When it comes to putting his views on paper Charles is made of sterner stuff just before the Marsden furore he wrote a piece for the Guardian headlined 'America Are The Good Guys Now', and subtitled 'Why I've left behind my old hostility to US foreign policy'.
Clarke then listed the horrors of US foreign and domestic policy in his youth - but, he said, things have changed. The United Nations has become more authoritative and active. The US, now far less interventionist, has led a struggle against religious intolerance, and for political democracy and the rights of women. Since 11 September the Bush administration has rejected isolationism.
It's good to know that for all his political elevation the man is still an idiot. It gives hope to idiots everywhere. Clarke explains that in his youth America supported brutal dictators. But today... His US is obviously a different one to the one that helped bring the Taliban to power, that brought us Bin Laden, and that currently is more than happy to have the brutal Saudi regime as an important ally, client and customer. Presumably his US is different to the one that props up the Colombian despots and death squads to the tune of $1 billion.
Ah, the bad old US had a horrible domestic policy which was racist. But today there are Colin Powell and many other black political leaders. Why should Charles worry if at the same time there is a huge increase in black poverty, black incarceration and judicial bias that means the disproportion of blacks to whites on death row is enormous?
Charles is delighted that for a considerable period the US has been far less interventionist. Apparently Charles has never heard of the Vietnam syndrome, which to the rage of successive regimes tied their hands militarily. Nor, apparently, has he noticed that through a succession of conflicts the US has been carefully shaking itself free of the syndrome.
Where Charles sees an enhanced UN, anyone with a modicum of sense can see at a glance that the UN is barely tolerated as a rubber stamp, and with each conflict becomes less and less relevant to US leaders.

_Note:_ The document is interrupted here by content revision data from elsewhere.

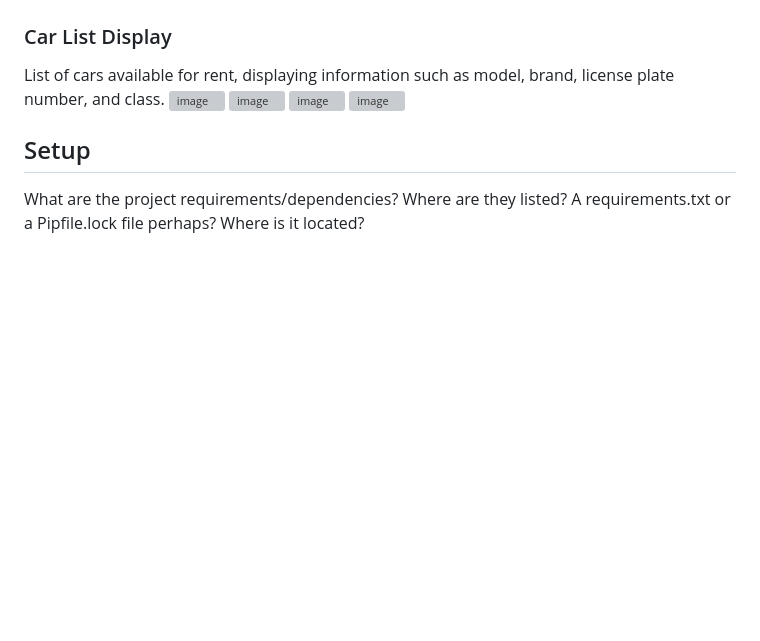
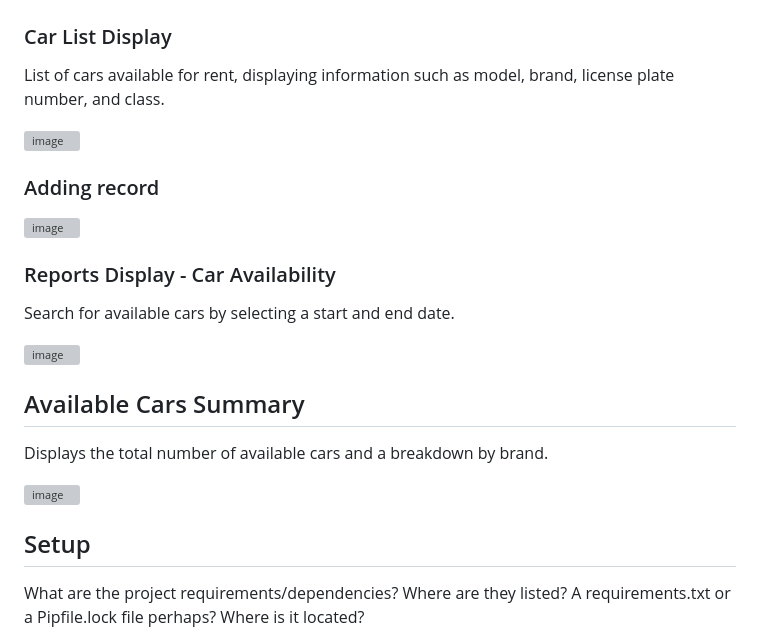
Before and after one commit to ziraaell/car-rental-database, a Markdown page: README.md, the part around the change. Drawn GitHub-style; blank space fills up the shorter version; grey boxes are pictures that could not be loaded.

```diff
--- a/README.md
+++ b/README.md
@@ -35,9 +35,20 @@ Car Rental is a database project designed to manage a car rental service. It ena
 ## Screenshots
 ### Car List Display
 List of cars available for rent, displaying information such as model, brand, license plate number, and class.
+
 <img width="1264" alt="image" src="https://github.com/user-attachments/assets/17c27a2a-5fb3-4415-afcc-8c76630c47a0" />
+
+### Adding record
 <img width="1264" alt="image" src="https://github.com/user-attachments/assets/d4cacb25-71b6-4702-b4af-60ebdf5b9e74" />
+
+### Reports Display - Car Availability
+Search for available cars by selecting a start and end date.
+
 <img width="1264" alt="image" src="https://github.com/user-attachments/assets/6fd06c54-de13-4e06-9e14-a1a506b888fe" />
+
+## Available Cars Summary
+Displays the total number of available cars and a breakdown by brand.
+
 <img width="1264" alt="image" src="https://github.com/user-attachments/assets/ccf0c95e-3e18-41f2-92c2-075573a0d067" />
 
 ## Setup
```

So old Biggles has become a genuine fan of the flak jacket. Of course such a course is a must to aspiring politicians, even dark horses, but methinks there's something else to Charles's conversion.
In his account of his dashing youth Charles explains, 'I strongly opposed the Soviet Union's treatment of dissidents, and suppression of dissent internally and in central Europe.' Well, maybe, but it wasn't quite that straightforward. The Broad Left led NUS had an ambiguous attitude to Russia and its allies. It treated the state-controlled student unions of these countries as fraternal bodies, and invited their stooge leaders to NUS conferences.
One of my own favourite memories was when an SWP member of the executive went on a delegation to Eastern Europe and presented a minority report which was highly critical of state-controlled student unions. His report was accepted rather than the much less critical Broad Left one. I can still see a former vice-president of the union, who had led the delegation, sobbing at the rejection of his report. Sat beside him with a face like thunder was ... yes, you've guessed it.
It seems that, if one brutal superpower is no longer around to apologise for, you just switch to the other.